Based upon the foregoing reasons, this court AFFIRMS the district court's denial of Ackerman's petition for writ of habeas corpus.(3)
ENTERED FOR THE COURT
Michael R. Murphy
*. This order and judgment is not binding precedent, except under the doctrines of law of the case, res judicata and collateral estoppel. The court generally disfavors the citation of orders and judgments; nevertheless, an order and judgment may be cited under the terms and conditions of 10th Cir. R. 36.3.
1.Ackerman filed the writ of habeas corpus petition pursuant to 28 U.S.C. § 2254. The district court determined that the petition was more appropriately considered a petition for writ of habeas corpus under 28 U.S.C. § 2241. This court agrees with the district court and similarly characterizes the writ as filed pursuant to § 2241.

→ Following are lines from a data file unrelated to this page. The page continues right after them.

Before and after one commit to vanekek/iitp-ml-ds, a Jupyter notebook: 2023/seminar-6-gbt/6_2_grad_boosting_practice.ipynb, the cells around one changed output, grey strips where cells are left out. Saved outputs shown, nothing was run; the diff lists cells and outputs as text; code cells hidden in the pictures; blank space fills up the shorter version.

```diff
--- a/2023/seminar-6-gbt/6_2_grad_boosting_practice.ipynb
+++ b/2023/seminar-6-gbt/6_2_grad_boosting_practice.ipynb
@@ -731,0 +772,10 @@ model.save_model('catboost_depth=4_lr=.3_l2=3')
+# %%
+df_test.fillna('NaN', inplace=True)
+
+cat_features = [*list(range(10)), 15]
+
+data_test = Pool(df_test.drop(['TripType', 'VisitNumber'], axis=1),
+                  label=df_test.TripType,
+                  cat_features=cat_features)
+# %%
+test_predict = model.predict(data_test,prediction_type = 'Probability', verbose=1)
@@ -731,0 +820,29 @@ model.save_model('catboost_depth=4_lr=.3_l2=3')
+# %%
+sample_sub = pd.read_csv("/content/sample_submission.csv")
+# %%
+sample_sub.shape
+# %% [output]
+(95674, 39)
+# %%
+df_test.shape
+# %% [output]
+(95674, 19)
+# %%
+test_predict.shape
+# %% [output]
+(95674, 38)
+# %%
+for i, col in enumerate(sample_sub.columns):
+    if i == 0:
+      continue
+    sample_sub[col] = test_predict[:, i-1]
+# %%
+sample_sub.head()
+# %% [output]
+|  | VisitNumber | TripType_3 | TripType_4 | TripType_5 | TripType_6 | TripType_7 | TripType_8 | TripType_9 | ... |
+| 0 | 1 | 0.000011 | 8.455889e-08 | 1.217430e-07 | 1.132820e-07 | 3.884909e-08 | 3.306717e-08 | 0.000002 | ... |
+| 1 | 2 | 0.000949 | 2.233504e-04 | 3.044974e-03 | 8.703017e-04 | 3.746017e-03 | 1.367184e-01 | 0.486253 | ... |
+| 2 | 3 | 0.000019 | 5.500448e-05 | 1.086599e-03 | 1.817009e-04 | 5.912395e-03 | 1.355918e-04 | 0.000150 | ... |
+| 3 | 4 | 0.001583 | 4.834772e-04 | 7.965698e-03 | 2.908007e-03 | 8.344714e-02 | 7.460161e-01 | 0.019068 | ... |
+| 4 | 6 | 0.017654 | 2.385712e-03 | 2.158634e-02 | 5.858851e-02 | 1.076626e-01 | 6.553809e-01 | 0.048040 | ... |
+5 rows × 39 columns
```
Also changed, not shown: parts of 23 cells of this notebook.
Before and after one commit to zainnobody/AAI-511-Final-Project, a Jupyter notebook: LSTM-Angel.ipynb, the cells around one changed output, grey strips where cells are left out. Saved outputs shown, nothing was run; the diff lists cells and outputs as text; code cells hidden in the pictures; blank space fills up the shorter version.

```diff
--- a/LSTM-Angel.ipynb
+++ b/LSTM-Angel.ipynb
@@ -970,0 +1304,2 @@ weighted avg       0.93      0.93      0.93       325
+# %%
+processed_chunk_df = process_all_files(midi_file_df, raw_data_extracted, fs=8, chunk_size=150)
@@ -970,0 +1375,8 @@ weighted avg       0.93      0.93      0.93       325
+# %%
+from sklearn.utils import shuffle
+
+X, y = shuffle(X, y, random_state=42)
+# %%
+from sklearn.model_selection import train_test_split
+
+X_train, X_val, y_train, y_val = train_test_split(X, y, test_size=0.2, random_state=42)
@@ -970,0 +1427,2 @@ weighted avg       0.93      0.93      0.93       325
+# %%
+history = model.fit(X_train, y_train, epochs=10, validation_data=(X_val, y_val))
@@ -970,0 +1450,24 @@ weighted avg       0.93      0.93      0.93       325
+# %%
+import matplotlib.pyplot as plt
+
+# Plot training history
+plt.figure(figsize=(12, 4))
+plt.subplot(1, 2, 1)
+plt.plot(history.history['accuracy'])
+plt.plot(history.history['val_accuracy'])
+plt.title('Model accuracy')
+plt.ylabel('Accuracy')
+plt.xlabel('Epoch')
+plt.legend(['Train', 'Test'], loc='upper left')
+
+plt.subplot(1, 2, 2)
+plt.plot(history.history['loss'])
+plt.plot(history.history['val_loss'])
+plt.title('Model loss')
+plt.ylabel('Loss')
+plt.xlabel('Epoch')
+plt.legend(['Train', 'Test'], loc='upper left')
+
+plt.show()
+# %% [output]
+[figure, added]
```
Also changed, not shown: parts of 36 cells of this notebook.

2.This claim, as stated here and elsewhere in this order, generally encompasses Ackerman's challenges to the victim's statements and suspect description, the composite picture, the physical lineup, the eyewitness identification, the Criminal Investigation Command's suspect description, the victim's delay in stating she had been raped, the lack of identification or DNA evidence, and the failure to match evidence from the crime scene.
3. This court grants the motion to proceed in forma pauperis. The motion for a COA is denied; a COA is not necessary for an appeal of a final order in a 28 U.S.C. § 2241 proceeding involving a federal prisoner. McIntosh v. United States Parole Comm'n, 115 F.3d 809, 810 n.1 (10th Cir. 1997).